Fig iv: the river - symbolic of the veins in her new body


Fig v: The highland road, again with an anatomical visual association


Numerous times thereafter, Scarlett Johansson's unnamed alien is seen to interact with both her own and the bodies of others in differing ways. Firstly, we see her naked, undressing a dead woman in a brightly lit white space, and taking the clothes for herself. With this act she takes the woman's identity and place in society, before leaving the space and entering the human world.

So the suggestion is that now, both under her skin and over it, there are elements that make her human - something Glazer has established within the first sequence of the film. From here she begins to stalk her male victims, seducing them and taking them to her dilapidated house before leading them into a black void where they wander unknowingly into the abyss.

The alien essentially feeds on the life force of its victims, who are literally drained of their contents and left as floating skin. Again, anatomical connotation is suggested with the trough of red liquid we see immediately after she takes a victim (vi and vii).

Fig vi: The empty skin of her victim floats through the void


Fig vii: The trough of red, again reinforcing the arterial connection


As she consumes more and more people, the alien begins to become human herself, experiencing compassion, empathy, fear, arousal and pain for the very first times. One such instance is when she attempts to harvest a heavily disfigured man. She takes him to the void, removes his clothes but takes pity on him, gazing into the eyes of her own reflection and experiencing an individual realisation.

Through the disfigurement of the man's body, and the identification of her own through its eyes, the alien becomes human, her skin, veins, blood and eyes being signifiers of the status. Previously Glazer had shown us a sequence in which he unknowingly films members of the public passing each other by in a busy high street. After a while he begins to superimpose the frames over each other, building to a point where the screen becomes an orange void and we are able to make out Johansson's face against the distorted pattern.

Fig viii: The pattern of different human faces and bodies that Glazer creates.


Fig ix: The moment Johansson's face appears in the pattern, confirming her newfound human nature by visually connecting her with every other human in these dense layers of superimposition.


With this he establishes the idea that with a human body, you are to experience a vast range of feelings, instincts, and worries that are specific to the human condition. With the alien's occupation of a female form, she becomes human - the emotions inherent with the design smothering her own non-human motivations.

Glazer is a director able to convey this incredibly complex idea with surreal, unconventional imagery. Visual ideas that we would not normally associate with this highly conceptual philosophy seem familiar and suitable under his direction, and even with the heavily ambiguous nature of Under The Skin we are able to take away a clear, universally relevant message.

I consider Under the Skin so highly for this reason, and have recently thought that Glazer might not only be the finest British fictional director of his generation, but also its greatest advertiser.
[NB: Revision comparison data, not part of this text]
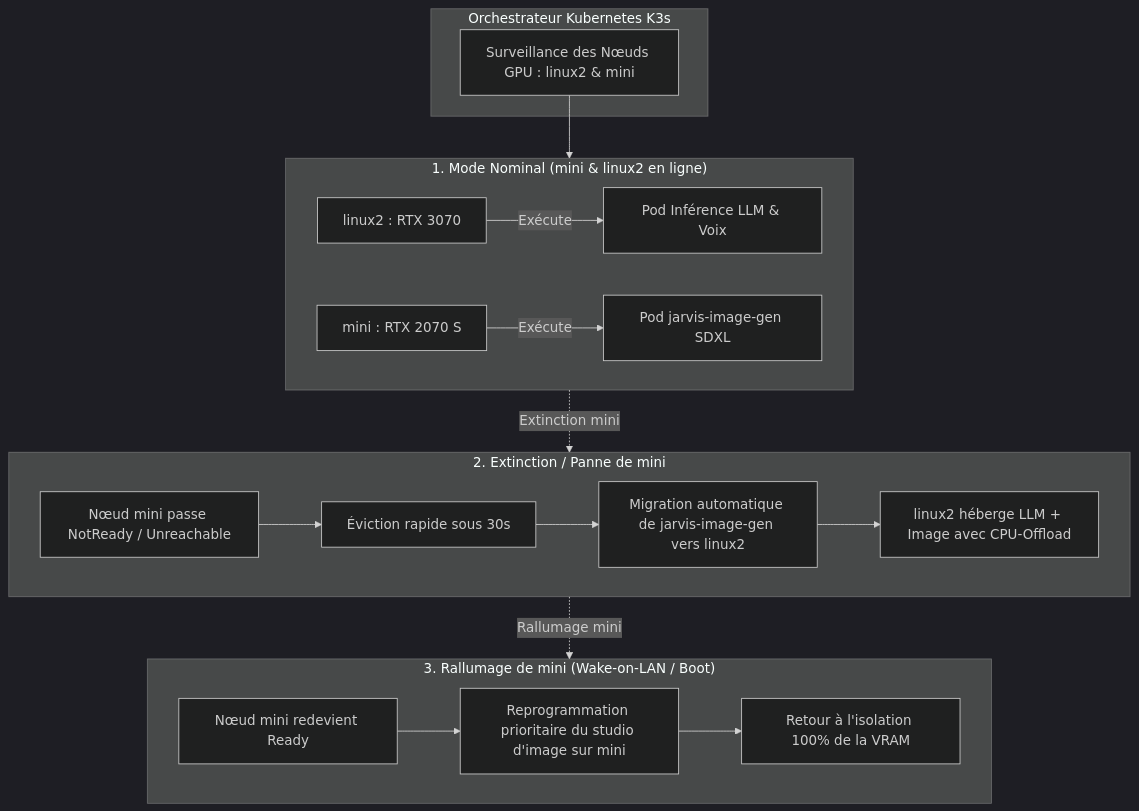
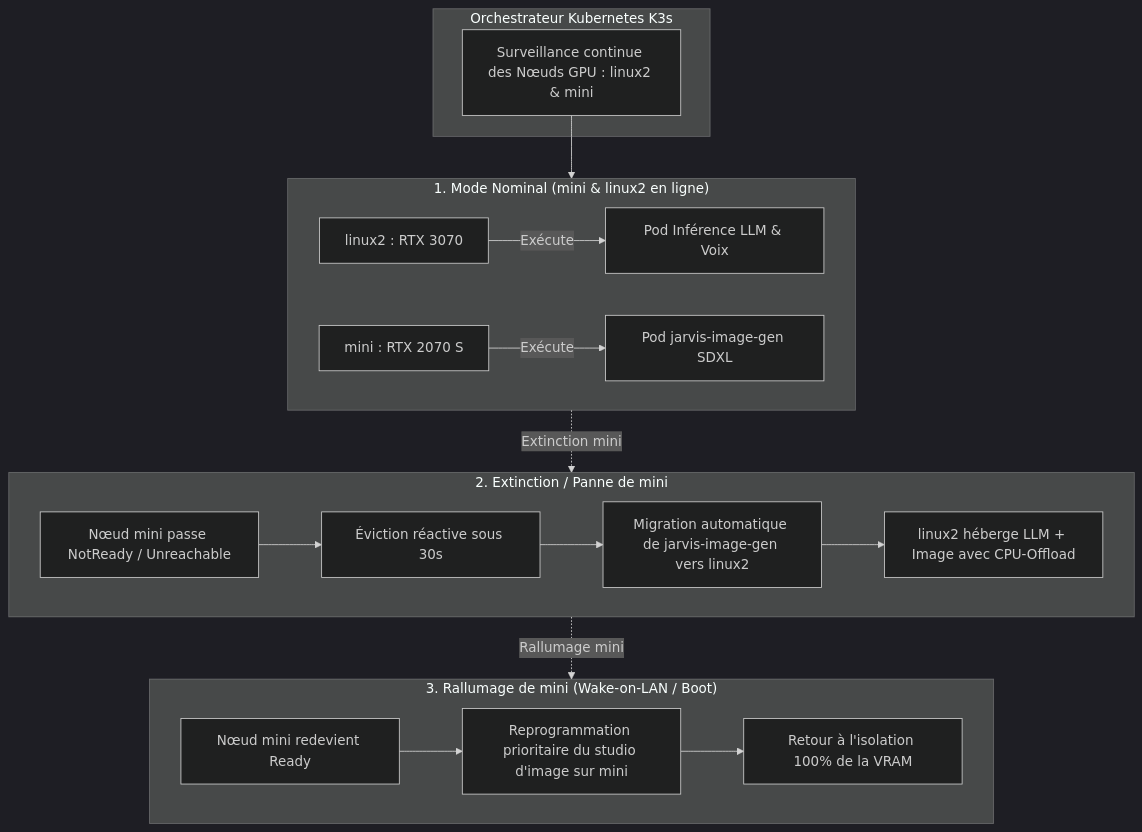
Before and after one commit to xelnagas/argocd-IA-local: the second of 3 diagrams in projetimage.md, drawn with Mermaid (dark theme). The commit also changed other lines of this file and 1 other file, not shown here.

````diff
--- a/projetimage.md
+++ b/projetimage.md
@@ -135,26 +154,26 @@
 ```mermaid
 flowchart TD
     subgraph K8S_SCHEDULER["Orchestrateur Kubernetes K3s"]
-        Detect[Surveillance des Nœuds GPU : linux2 & mini]
+        Detect[Surveillance continue des Nœuds GPU : linux2 & mini]
     end
 
     subgraph ETAT_NOMINAL["1. Mode Nominal (mini & linux2 en ligne)"]
         N1[linux2 : RTX 3070] -->|Exécute| LLM[Pod Inférence LLM & Voix]
         N2[mini : RTX 2070 S] -->|Exécute| IMG[Pod jarvis-image-gen SDXL]
     end
 
     subgraph EVENT_MINI_DOWN["2. Extinction / Panne de mini"]
-        miniOff[Nœud mini passe NotReady / Unreachable] --> Evict[Éviction rapide sous 30s]
+        miniOff[Nœud mini passe NotReady / Unreachable] --> Evict[Éviction réactive sous 30s]
         Evict --> MigrateToLinux2[Migration automatique de jarvis-image-gen vers linux2]
         MigrateToLinux2 --> SharedVRAM[linux2 héberge LLM + Image avec CPU-Offload]
     end
 
     subgraph EVENT_MINI_UP["3. Rallumage de mini (Wake-on-LAN / Boot)"]
         miniOn[Nœud mini redevient Ready] --> Rebalance[Reprogrammation prioritaire du studio d'image sur mini]
         Rebalance --> IsolateVRAM[Retour à l'isolation 100% de la VRAM]
     end
 
     Detect --> ETAT_NOMINAL
     ETAT_NOMINAL -.->|Extinction mini| EVENT_MINI_DOWN
     EVENT_MINI_DOWN -.->|Rallumage mini| EVENT_MINI_UP
 ```
````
Because, let's face it, are there any other directors able to sell a dense, complex idea as easily they do a pint of Guinness?